So much for the explanation by “team transitory” for the surge in U.S. inflation. What about the disinflation, which started in July 2022? “Team transitory” continues to embrace the canard that the course of the price level is determined by non-monetary factors. It asserts that the decline in CPI has been the result of the repair in supply chains, declines in oil prices, a collapse in base-metal prices, and a plethora of changes in other non-monetary factors. These are repeatedly trotted out by those responsible for covering the Fed in mainstream newspapers. Just look at practically anything written by Nick Timiraos in the Wall Street Journal, Jeanna Smialek in the New York Times, and Colby Smith in the Financial Times. Rest assured that these reporters avoid mentioning that changes in inflation rates have been caused by changes in the supply of the economy’s fuel: money.

Leaving aside such omissions, what does the quantity theory of money have to say about inflation? Based on the authority of Milton Friedman, who famously said that “inflation is always and everywhere a monetary phenomenon,” or the distinguished Harvard professor, the late Gottfried von Haberler, who wrote in his influential 1985 monograph The Problem of Stagflation hat “there has never been a significant inflation or stagflation—prices rising, say, by 4 percent or more a year for two or more years—without a significant growth in the stock of money,”we can say that significant ups and downs in the CPI are generated by the ups and downs in the money supply.

Sure enough, given the magnitude of the excess money growth in 2020–21 and the quantity theory of money, it was possible to calculate quite accurately—as we did—the price increases that were likely to result from the Fed’s excesses. Indeed, we predicted that the CPI would increase to as much as 9 percent, which turned out to be very close to the 9.1 percent CPI peak recorded in June 2022.

Just where did all the Fed’s money go and how did it, with a lag, end up as inflation? Well, M2 increased by 35 percent between March 2020 and March 2023. Roughly 10 percentage points fueled real economic growth (2020-2023), roughly 9 percentage points were absorbed by increased money holdings, and the remainder, about 16 percentage points, ended up fueling inflation.

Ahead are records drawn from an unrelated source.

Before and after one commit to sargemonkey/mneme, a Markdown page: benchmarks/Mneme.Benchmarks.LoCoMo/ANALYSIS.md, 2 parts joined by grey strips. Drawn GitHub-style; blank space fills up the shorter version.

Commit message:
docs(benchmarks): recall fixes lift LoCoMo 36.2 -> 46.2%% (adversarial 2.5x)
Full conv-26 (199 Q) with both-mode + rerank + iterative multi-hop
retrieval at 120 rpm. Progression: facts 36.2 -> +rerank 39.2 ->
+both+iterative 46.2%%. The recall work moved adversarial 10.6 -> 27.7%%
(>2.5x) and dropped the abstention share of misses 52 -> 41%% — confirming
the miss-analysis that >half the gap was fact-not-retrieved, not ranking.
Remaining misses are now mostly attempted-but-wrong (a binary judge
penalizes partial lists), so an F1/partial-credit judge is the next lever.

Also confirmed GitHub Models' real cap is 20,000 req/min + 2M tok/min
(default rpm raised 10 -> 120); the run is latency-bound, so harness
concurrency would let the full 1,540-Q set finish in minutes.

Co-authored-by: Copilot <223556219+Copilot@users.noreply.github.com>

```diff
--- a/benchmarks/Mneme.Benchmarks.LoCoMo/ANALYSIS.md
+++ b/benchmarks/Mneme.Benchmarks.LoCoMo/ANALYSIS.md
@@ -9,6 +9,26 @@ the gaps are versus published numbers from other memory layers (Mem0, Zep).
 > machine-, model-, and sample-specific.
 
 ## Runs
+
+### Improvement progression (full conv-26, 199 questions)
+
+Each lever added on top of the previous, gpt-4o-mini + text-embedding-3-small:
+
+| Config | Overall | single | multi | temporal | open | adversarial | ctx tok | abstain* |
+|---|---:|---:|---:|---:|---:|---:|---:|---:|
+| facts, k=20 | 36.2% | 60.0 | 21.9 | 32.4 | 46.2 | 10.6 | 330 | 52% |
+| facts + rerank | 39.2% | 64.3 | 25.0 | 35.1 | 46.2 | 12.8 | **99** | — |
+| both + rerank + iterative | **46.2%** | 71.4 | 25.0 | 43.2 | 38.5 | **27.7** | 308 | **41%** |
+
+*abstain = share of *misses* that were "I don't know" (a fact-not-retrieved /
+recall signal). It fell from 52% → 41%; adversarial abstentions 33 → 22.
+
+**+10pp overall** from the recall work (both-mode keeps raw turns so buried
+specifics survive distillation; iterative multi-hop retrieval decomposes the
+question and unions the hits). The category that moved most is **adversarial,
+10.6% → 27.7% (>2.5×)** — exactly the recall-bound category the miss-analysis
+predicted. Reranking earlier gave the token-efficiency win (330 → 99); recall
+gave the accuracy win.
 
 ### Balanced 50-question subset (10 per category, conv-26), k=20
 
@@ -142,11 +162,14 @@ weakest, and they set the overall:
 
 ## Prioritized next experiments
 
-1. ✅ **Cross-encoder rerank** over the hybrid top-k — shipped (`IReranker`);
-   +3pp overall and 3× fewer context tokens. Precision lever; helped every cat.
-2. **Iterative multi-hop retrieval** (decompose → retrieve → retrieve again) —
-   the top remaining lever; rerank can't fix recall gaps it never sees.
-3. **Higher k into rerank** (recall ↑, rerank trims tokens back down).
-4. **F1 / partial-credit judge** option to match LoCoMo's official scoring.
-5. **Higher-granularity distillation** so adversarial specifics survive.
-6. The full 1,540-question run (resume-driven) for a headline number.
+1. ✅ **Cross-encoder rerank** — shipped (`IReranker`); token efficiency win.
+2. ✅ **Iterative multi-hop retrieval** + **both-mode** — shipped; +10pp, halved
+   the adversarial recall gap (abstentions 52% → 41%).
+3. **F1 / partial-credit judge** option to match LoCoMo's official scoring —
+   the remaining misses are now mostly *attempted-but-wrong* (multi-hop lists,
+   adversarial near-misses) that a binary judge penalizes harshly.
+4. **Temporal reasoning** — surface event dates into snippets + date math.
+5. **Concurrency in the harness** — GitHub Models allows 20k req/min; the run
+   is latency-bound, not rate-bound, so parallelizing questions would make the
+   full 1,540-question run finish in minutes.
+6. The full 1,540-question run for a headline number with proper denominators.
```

So much for the upswings in the money supply and inflation. What about their downswings? The money supply and inflation picture has changed dramatically over the past eighteen months. Instead of running its printing presses at an excessive rate as it did in 2020–21, the Fed, since April 2022, has been presiding over an almost unprecedented decline in the quantity of money, with M2 contracting by 4.5 percent since March 2022—something not seen since the 1929–33 period. The primary cause of this decline is the Fed’s rapid disposal of its holdings of securities, sometimes called quantitative tightening. As night follows day, inflation, with a lag, has been falling rapidly. It’s now running at 3.1 percent per year, and we think it will probably end this year below the Fed’s inflation target of 2 percent.

With its repeated assertions and inflation canards, “team transitory” has failed to correctly forecast the cause of inflation and has misled the public. Before the Fed precipitates another roller-coaster ride, it must realize that monetary policy is not about interest rates, but about the rate of growth in the money supply. And just what should that rate be? Well, a rate that would allow the Fed to hit its inflation target of 2 percent per year. The quantity theory of money, coupled with the relevant U.S. metrics, says that an M2 growth rate of around 6 percent per year should do the trick.